▶ Work to complete
Search the entries for the word "void" and pull out each line that has it.

Structured diff data

——

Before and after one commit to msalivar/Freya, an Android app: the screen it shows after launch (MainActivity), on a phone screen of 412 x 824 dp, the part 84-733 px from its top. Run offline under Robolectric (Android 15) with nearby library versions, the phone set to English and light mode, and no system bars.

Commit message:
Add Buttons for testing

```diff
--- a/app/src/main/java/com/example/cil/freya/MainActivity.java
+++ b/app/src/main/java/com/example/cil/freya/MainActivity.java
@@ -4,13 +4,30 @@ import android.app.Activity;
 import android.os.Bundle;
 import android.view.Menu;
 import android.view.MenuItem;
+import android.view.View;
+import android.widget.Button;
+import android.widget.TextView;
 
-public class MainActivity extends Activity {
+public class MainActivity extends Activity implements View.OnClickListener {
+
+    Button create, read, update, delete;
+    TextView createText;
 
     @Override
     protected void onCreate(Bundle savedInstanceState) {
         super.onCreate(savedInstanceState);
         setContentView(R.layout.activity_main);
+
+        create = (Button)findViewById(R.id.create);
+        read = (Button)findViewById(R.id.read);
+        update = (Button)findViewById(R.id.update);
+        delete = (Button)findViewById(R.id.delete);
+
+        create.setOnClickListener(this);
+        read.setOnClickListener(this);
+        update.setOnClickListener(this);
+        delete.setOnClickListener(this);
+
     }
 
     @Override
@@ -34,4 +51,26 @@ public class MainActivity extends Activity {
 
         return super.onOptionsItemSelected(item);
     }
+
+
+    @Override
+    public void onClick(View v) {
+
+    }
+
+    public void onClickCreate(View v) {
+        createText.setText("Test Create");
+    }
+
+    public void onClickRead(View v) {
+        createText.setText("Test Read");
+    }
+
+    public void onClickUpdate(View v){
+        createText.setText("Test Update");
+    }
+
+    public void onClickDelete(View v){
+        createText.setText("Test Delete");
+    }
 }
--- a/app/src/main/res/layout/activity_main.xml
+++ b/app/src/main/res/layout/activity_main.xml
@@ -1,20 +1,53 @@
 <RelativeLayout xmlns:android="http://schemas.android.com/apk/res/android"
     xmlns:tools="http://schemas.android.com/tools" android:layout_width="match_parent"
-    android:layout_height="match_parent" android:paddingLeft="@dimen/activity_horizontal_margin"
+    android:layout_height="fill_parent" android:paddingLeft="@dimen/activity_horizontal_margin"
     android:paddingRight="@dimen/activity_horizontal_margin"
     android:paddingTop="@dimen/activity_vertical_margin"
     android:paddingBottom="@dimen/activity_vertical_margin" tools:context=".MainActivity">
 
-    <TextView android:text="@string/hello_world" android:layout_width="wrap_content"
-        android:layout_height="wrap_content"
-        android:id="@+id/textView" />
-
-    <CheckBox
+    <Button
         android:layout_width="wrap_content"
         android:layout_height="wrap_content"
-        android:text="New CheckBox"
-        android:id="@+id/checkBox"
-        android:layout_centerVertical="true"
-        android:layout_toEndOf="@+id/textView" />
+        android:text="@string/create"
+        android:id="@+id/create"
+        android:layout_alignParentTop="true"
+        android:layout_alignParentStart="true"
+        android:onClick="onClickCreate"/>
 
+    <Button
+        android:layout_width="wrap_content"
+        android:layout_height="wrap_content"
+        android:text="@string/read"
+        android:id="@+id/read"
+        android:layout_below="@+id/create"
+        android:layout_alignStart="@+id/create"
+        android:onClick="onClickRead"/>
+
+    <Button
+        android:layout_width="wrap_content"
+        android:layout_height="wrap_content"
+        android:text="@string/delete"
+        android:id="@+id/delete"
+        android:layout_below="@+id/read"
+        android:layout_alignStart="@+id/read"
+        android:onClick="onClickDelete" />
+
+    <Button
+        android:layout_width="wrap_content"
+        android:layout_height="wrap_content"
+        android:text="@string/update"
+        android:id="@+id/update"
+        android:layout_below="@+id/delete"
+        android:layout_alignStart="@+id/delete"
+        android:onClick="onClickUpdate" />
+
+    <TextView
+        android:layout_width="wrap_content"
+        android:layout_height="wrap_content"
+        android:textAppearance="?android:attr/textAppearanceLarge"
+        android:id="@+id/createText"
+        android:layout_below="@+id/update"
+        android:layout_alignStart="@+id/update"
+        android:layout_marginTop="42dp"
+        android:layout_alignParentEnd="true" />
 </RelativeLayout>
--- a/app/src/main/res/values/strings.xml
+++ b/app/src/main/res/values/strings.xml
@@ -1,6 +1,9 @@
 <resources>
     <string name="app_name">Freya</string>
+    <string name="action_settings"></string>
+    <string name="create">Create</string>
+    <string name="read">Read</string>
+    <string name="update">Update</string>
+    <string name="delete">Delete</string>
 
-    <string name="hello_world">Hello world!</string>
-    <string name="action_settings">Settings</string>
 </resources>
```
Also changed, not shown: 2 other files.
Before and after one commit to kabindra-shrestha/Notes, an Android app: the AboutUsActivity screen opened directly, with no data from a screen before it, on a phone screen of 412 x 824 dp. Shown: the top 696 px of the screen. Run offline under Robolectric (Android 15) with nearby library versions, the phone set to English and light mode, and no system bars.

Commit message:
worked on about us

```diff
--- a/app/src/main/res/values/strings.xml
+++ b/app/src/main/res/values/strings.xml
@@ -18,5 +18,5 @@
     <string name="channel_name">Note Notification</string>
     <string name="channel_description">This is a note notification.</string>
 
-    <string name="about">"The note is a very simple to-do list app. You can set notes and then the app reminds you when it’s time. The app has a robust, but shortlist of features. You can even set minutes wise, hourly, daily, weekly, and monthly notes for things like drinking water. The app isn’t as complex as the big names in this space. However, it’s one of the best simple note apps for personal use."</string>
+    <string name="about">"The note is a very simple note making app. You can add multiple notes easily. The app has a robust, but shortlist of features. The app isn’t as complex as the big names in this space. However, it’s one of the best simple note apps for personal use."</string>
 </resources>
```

——

▶ Task output
     protected void onCreate(Bundle savedInstanceState) {
+    public void onClick(View v) {
+    public void onClickCreate(View v) {
+    public void onClickRead(View v) {
+    public void onClickUpdate(View v){
+    public void onClickDelete(View v){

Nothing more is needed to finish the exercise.